Our smart car for “iglide on tour” shows us what´s inside

The retrofitting now goes one step further!

Now it is time to start dealing with the starter. One one hand, it is used to crank the engine to get it started, and on the other hand, is used to produce electricity. In this car, the starter is fixed to a movable bolt. Allowing the bolt to move enables radial and axial movements to balance out vibrations. This ensures that the strap, which connects starter and crank shaft, is under tension at all times. The bolt, holding the starter, is fixed by two bearings. They enable the movements and are going to be replaced by iglide plastic bearings.

The metal bearings that will be substituted by iglide

The bolt that carries the starter

Also, the suspension strut, which so kindly prevents the driver from smashing their head on the ceiling after hitting a bump, is brought to focus. More precisely, we are going to examine the rolling bearing, which is located above the suspension to ensure its axial alignment. As it is frequently in use, it has to be able to endure pressure and friction over a long period of time.

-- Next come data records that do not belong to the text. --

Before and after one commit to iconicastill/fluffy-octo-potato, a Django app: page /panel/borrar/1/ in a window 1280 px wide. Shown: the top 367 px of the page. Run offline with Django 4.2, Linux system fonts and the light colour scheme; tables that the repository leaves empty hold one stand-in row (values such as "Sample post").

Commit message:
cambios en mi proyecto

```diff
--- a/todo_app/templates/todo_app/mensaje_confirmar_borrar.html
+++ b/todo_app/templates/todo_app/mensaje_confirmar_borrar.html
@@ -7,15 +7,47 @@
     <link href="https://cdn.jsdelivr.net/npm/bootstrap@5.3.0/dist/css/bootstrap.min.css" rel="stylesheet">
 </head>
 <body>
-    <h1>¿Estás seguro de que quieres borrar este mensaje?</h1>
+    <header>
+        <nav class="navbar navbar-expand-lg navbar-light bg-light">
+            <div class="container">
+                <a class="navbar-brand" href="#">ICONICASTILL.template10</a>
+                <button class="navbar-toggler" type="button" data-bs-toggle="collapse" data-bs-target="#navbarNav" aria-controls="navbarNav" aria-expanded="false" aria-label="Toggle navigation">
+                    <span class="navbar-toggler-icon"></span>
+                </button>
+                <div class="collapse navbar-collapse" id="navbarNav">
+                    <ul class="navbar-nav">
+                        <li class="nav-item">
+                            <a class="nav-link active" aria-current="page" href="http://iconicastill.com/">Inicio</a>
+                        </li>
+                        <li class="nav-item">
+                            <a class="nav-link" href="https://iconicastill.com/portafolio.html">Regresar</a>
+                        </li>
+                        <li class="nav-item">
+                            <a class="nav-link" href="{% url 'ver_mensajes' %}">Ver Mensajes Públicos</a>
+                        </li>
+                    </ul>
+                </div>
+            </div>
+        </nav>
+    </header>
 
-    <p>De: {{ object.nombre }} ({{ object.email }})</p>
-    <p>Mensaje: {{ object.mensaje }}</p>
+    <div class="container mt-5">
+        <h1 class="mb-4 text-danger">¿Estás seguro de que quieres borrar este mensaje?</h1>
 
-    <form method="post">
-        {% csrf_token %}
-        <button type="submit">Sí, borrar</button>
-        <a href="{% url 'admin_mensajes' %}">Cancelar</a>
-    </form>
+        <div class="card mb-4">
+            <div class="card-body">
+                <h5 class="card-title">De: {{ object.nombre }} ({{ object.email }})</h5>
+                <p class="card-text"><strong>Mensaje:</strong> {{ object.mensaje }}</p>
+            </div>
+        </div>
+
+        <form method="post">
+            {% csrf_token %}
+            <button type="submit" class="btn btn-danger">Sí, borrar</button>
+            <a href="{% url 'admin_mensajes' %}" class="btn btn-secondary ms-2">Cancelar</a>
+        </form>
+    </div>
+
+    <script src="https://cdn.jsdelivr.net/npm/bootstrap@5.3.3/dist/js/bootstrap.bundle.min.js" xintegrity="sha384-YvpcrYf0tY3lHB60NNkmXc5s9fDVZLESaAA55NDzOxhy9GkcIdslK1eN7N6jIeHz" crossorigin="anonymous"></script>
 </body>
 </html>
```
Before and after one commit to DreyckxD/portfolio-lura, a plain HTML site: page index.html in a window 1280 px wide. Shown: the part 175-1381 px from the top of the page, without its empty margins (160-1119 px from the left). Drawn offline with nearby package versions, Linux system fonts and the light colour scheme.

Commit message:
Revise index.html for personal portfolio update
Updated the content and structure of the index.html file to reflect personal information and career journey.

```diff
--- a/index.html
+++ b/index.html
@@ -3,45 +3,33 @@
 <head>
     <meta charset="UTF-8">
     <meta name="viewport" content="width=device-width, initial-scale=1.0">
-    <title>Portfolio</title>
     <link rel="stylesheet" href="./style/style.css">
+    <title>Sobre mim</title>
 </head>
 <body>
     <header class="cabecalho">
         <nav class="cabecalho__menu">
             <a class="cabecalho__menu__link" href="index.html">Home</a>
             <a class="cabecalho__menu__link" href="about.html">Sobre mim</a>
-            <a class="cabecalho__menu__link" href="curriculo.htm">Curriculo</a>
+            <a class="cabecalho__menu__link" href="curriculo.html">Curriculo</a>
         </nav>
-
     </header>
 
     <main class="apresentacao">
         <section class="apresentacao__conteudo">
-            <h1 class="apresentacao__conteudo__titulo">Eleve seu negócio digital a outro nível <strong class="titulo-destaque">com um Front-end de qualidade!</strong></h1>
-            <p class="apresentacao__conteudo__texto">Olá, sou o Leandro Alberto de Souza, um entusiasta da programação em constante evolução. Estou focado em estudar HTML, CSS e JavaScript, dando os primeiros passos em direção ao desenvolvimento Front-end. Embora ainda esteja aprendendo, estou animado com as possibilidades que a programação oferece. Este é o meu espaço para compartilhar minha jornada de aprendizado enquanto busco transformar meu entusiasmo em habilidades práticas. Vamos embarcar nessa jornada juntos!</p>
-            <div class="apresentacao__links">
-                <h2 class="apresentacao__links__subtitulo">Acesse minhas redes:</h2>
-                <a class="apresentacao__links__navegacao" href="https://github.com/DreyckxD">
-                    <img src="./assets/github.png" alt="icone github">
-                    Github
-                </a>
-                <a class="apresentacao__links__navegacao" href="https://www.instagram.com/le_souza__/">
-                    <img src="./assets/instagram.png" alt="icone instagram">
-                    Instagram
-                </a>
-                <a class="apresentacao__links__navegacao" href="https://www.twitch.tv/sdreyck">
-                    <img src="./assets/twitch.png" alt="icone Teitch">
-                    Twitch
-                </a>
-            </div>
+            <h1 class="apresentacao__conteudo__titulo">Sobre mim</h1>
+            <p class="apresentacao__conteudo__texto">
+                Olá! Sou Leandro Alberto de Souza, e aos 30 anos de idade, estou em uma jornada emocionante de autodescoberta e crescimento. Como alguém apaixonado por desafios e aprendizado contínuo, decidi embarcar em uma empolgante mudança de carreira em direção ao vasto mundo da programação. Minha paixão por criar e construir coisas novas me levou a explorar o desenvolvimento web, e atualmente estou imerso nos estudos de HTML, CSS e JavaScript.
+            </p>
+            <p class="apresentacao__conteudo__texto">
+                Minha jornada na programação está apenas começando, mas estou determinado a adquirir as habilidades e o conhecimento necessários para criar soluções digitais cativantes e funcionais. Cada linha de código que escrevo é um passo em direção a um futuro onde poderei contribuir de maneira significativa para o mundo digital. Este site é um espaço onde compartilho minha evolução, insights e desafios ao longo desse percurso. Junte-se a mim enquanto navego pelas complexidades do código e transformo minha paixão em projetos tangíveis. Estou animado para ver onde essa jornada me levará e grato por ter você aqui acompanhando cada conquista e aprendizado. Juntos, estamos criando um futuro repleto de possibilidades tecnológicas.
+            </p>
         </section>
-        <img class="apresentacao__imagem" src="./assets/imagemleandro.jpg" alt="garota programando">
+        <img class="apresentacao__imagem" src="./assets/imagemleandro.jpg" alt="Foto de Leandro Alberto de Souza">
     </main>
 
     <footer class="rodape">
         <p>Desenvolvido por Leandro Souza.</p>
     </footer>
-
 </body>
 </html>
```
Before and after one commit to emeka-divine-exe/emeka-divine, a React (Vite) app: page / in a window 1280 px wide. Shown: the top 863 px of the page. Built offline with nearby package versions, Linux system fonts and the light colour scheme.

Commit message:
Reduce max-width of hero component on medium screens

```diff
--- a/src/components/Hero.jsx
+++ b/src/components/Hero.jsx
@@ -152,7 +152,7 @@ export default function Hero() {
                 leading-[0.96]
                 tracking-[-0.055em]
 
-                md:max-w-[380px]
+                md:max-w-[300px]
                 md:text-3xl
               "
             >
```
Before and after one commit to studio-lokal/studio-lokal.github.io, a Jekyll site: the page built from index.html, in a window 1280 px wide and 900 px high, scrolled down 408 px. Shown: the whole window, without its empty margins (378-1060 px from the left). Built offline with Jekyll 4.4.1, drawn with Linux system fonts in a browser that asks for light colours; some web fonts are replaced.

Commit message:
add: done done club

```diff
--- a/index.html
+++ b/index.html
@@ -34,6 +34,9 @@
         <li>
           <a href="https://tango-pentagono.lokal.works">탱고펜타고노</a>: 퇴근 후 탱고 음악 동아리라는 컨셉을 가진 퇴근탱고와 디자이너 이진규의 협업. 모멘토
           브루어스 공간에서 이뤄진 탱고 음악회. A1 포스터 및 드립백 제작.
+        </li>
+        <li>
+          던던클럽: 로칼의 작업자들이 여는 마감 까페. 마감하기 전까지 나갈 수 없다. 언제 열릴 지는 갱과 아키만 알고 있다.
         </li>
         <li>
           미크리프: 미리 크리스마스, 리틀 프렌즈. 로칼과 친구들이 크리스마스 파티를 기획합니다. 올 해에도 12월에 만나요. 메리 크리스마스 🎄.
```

This bearing is planned to be replaced with an igus bearing specifically manufactured to endure pressures up to about 2,420 pounds.  Nevertheless, there are two challenges with this bearing: The original bearing was not the same size, which leads to the question: can this iglide bearing be used, or does a new one have to be specially manufactured? Furthermore, the suspension is bolted the rolling bearing. Thus the iglide bearing has to be adapted. Will the suspension works afterwards or shall we pick out a helmet to wear in the car? And will we still be able to steer the car after the bearing has been replaced?

The original bearing (right) and the possible igus bearing (left).

Johannes Thomé is showing where the bearing is located

The throttle valve got examined too! Throttle valves are located in the air-intake manifold of a car. Modern engines not only need fuel, but the right ratio of fuel to air. How much air is being sucked in is determined by how fast we accelerate and drive. It is placed on a shaft, which is moved by a small electro engine, and embedded in two bearings. These will be replaced by iglide plastic bearings.

The throttle valve

Last but not least, this week we looked at the handbrake (also called an emergency or parking brake by our international friends). The brake lever is connected to a module located on the car body. It is going to be investigated if the lever is connected through a replaceable bearing or just a metal bolt. The results from our investigation will decide whether or not we replace it with an iglide bearing.

The handbrake (emergency/parking brake)